Lufthansa has resolved its pending leadership crisis following a tumultuous day, after its former CEO Wolfgang Mayrhuber late May 6 reversed his decision not to run for the chairman’s position.
Mayrhuber earlier in the day said he was no longer available for the chairman’s position at Europe’s largest airline. Lufthansa had published Mayrhuber’s decision in a regulatory filing, saying it would come up with a new proposal later in the day. That proposal, however, reconfirmed his nomination.
His original decision was based on an Institutional Shareholder Services report published late last week saying that Mayrhuber’s cooling-off period following his departure as CEO was not long enough, and that he held too many other board positions to be able to focus on Lufthansa.
The airline’s management also was concerned that he would not receive enough votes from shareholders at the airline’s annual general assembly, which will take place in Cologne May 7.
Mayrhuber was Lufthansa’s CEO from 2003 to 2010, and he has faced criticism from investors and senior management for the acquisition of Austrian Airlines and a large stake in Brussels Airlines, two troubled carriers still implementing restructuring plans.
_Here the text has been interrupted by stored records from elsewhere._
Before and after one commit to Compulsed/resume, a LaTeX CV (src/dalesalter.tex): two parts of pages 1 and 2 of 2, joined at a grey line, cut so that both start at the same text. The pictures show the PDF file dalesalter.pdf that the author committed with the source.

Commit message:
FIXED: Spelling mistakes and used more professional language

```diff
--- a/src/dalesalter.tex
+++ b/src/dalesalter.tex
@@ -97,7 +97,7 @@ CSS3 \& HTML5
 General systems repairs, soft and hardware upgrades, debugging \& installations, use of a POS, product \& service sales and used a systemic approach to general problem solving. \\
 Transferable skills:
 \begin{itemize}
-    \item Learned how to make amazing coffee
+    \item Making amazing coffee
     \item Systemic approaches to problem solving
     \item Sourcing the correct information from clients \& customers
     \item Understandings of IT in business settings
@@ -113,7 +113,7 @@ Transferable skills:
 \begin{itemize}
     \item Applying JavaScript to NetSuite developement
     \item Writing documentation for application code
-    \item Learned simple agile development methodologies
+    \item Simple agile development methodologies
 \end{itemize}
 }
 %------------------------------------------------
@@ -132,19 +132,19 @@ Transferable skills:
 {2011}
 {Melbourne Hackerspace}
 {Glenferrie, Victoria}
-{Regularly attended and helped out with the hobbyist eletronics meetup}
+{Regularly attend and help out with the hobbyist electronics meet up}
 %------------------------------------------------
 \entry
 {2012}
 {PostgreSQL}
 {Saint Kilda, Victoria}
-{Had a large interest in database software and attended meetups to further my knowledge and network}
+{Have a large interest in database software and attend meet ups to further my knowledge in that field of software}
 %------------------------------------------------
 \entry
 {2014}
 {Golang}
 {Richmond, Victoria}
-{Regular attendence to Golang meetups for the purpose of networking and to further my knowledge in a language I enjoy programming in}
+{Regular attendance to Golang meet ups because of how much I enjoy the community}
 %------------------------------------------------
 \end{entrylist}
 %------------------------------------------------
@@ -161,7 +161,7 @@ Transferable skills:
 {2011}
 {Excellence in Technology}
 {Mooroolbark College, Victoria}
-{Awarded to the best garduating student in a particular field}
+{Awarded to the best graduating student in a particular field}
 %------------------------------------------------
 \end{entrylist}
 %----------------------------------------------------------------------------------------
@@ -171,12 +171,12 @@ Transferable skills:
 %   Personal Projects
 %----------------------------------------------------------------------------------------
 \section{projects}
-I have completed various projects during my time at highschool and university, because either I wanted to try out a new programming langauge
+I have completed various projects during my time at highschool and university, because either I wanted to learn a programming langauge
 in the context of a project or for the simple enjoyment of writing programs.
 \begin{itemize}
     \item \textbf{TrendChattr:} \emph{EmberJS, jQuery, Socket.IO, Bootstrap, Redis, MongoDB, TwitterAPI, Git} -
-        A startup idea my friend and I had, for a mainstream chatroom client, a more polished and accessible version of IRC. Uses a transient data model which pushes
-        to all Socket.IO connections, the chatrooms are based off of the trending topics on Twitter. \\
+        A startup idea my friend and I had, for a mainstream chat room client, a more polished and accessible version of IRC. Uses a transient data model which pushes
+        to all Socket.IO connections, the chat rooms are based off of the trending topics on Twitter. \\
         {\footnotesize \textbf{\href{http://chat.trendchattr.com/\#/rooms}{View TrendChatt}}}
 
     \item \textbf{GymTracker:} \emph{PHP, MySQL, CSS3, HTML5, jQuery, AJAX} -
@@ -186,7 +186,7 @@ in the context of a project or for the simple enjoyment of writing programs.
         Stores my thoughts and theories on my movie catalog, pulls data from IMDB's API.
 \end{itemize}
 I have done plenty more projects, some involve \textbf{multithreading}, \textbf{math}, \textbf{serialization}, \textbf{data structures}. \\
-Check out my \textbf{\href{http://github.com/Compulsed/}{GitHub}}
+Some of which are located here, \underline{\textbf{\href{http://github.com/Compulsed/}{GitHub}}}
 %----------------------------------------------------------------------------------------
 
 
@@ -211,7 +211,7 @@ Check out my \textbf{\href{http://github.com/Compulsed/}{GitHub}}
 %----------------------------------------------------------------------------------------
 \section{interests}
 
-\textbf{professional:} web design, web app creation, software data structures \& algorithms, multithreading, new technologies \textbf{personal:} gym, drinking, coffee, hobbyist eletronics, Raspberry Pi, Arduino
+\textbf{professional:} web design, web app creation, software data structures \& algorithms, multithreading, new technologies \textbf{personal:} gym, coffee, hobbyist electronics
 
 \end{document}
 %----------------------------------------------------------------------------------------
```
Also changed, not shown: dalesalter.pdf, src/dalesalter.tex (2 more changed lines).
His critics also claim he did not do enough to counter competition from low-cost carriers.
His successor as CEO, Christoph Franz, has made it a priority to turn around Lufthansa’s loss-making European network, assign part of the short-haul services to the company’s low-cost unit Germanwings and limit losses at affiliate airlines.
Lufthansa’s outgoing Chairman Juergen Weber used much of May 6 to garner support for Mayrhuber and by late afternoon sufficient votes had been collected, and the board of directors urged Mayrhuber to change his mind. Former CFO Karl-Ludwig Kley also will be a candidate for the board.
One of the large German investor groups holding Lufthansa shares, Union Investment, announced earlier that it will vote against Mayrhuber and Kley, citing that the strategy changes implemented by Franz make it difficult for Mayrhuber and Kley to provide management continuity.